And don't forget to place a series resistor with the LED. For a 20mA indicator LED a 1k$\Omega$/1W will do.

And clean it up a bit. The ground line at the bottom, going to the contact of SW3 is superfluous, and draw a single ground line for both power sources, so that it's obvious that they're connected.

We're almost there. The switch is in series with the relay coil, so closing it will create a path from coil through R1 and LED to ground. The - of the coil should go directly to ground, and the switch should go between V1 and the unused relay contact.
But schematic-wise it looks already much better, don't you think? It may even pass the olin test ;-).

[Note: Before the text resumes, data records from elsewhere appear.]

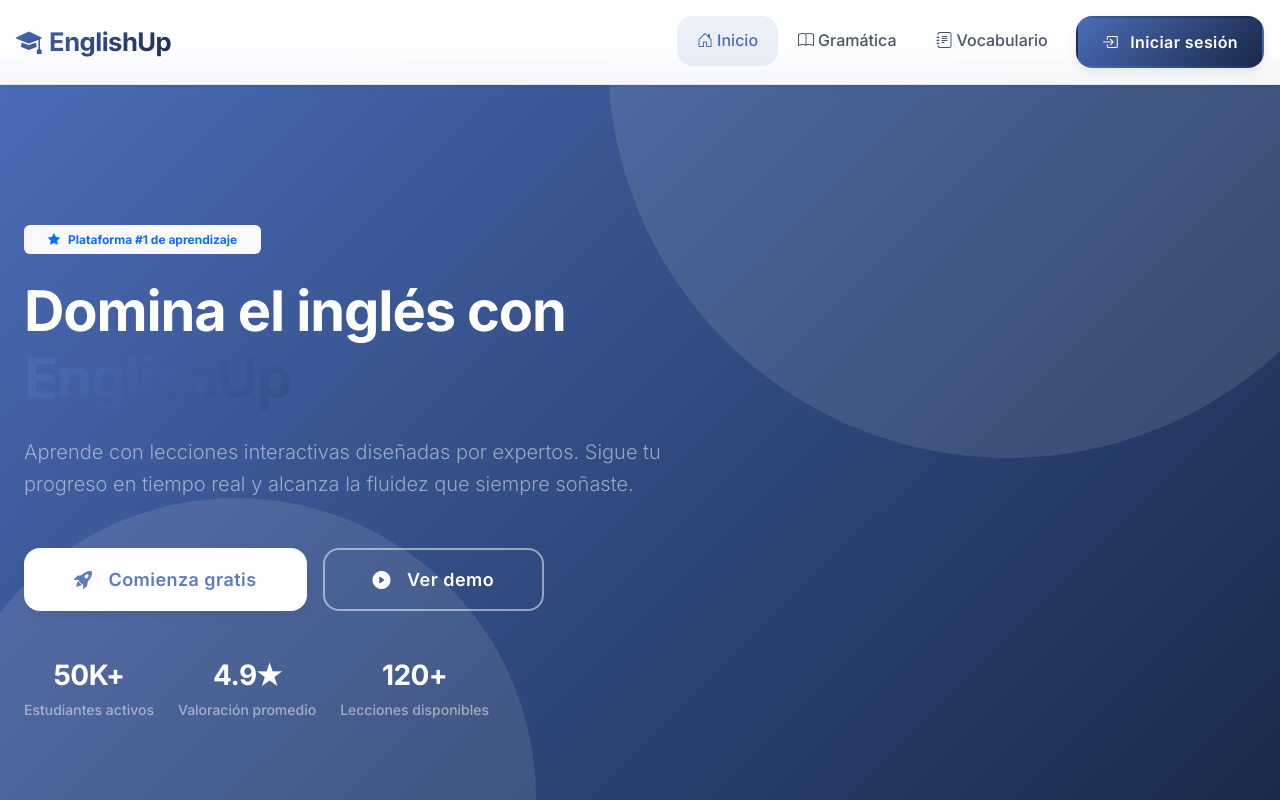
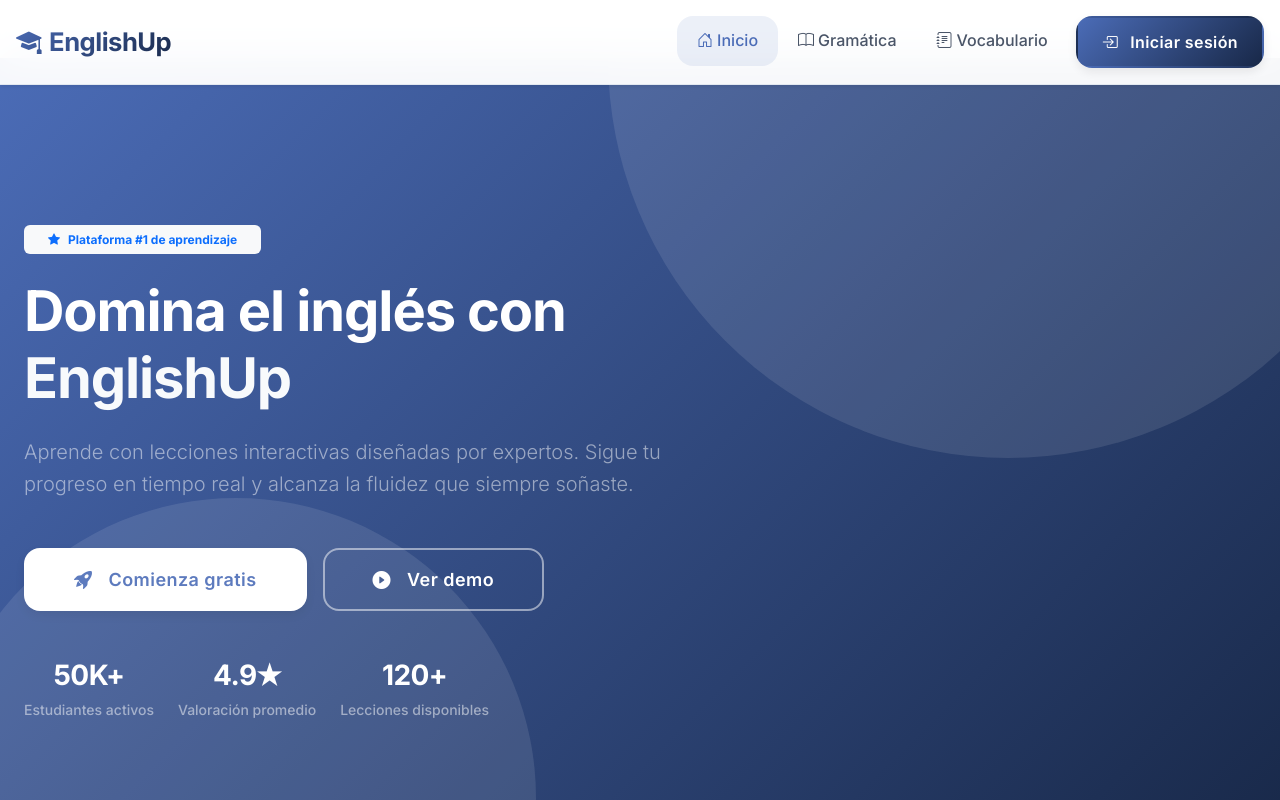
Before and after one commit to Pablodb22/EnglishUpFrontend, a Next.js app in the folder englishup-frontend/: page / in a window 1280 px wide. Shown: the top 800 px of the page. Built offline with nearby package versions, Linux system fonts and the light colour scheme.

Commit message:
Update global.css

```diff
--- a/englishup-frontend/src/app/styles/global.css
+++ b/englishup-frontend/src/app/styles/global.css
@@ -434,7 +434,7 @@ footer a:hover {
 .rounded-pill { border-radius: 50rem !important; }
 
 .text-gradient {
-  background: var(--primary-gradient);
+  background: var(--dark-bg);
   -webkit-background-clip: text;
   -webkit-text-fill-color: transparent;
   background-clip: text;
```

• (24-0.4-2)^2/1e3 = 0.47 W. A 0.5 W resistor would be too tight. – Telaclavo May 23 '12 at 12:39
• this resistor doesn't need derating below 70°C ambient. Besides, I use a 3V white LED :-), so that's 0.44W. – stevenvh May 23 '12 at 13:10

(In fact, I still don't get the ultimate purpose of what you want to do. Do you want to have light only when the mains fails? If so, what's SW1 for? The only purpose for SW1 would be "to force draining the battery while there is mains", which does not make much sense to me. Do you want to have light always? My answer below was for "always".)

Don't do that. You need relays, detect voltages, and you may end up connecting in parallel both voltage sources, which is not good.

Do this:

If the two sources give indeed the same voltage, use two schottky diodes in series with the battery, as shown. If you can slightly modify the output voltage of your 24 V dc power supply, make it slightly larger than the voltage of the battery, and use one schottky diode, instead of the two in series, shown. In any case, you must have a minimum of two schottky diodes, in total. Doing this, the battery will not be drained if the power supply is on.

R= 1.1 kohm, 1 W, for the LED you mention.

• What happened to the switch? – stevenvh May 23 '12 at 12:36
• @stevenvh It took some days off. It was starting to feel the stress of just going back and forth. – Telaclavo May 23 '12 at 13:17
• It didn't suffer from burnout, did it? :-) – stevenvh May 23 '12 at 13:37
• Why Schottkys? The priority detection will work better with the larger voltage drop of a 1N4001. There's no point in keeping the voltage drop low; it will be consumed by the resistor anyway. – stevenvh May 23 '12 at 14:42
• @stevenvh The priority mechanism works equally well with 0.4 V and 0.7 V voltage drops. I bet there are more circuits in the world that use schottky diodes in that configuration, than circuits that use PN diodes (in that conf). // The low voltage drop is (of course) to waste less power, when he connects the main 24 V load (and when he tells us which one it is). I hope he doesn't want to build all that (and with 24 V) just to drive a 20 mA LED. I'm actually waiting for him to resolve this mystery. – Telaclavo May 23 '12 at 15:01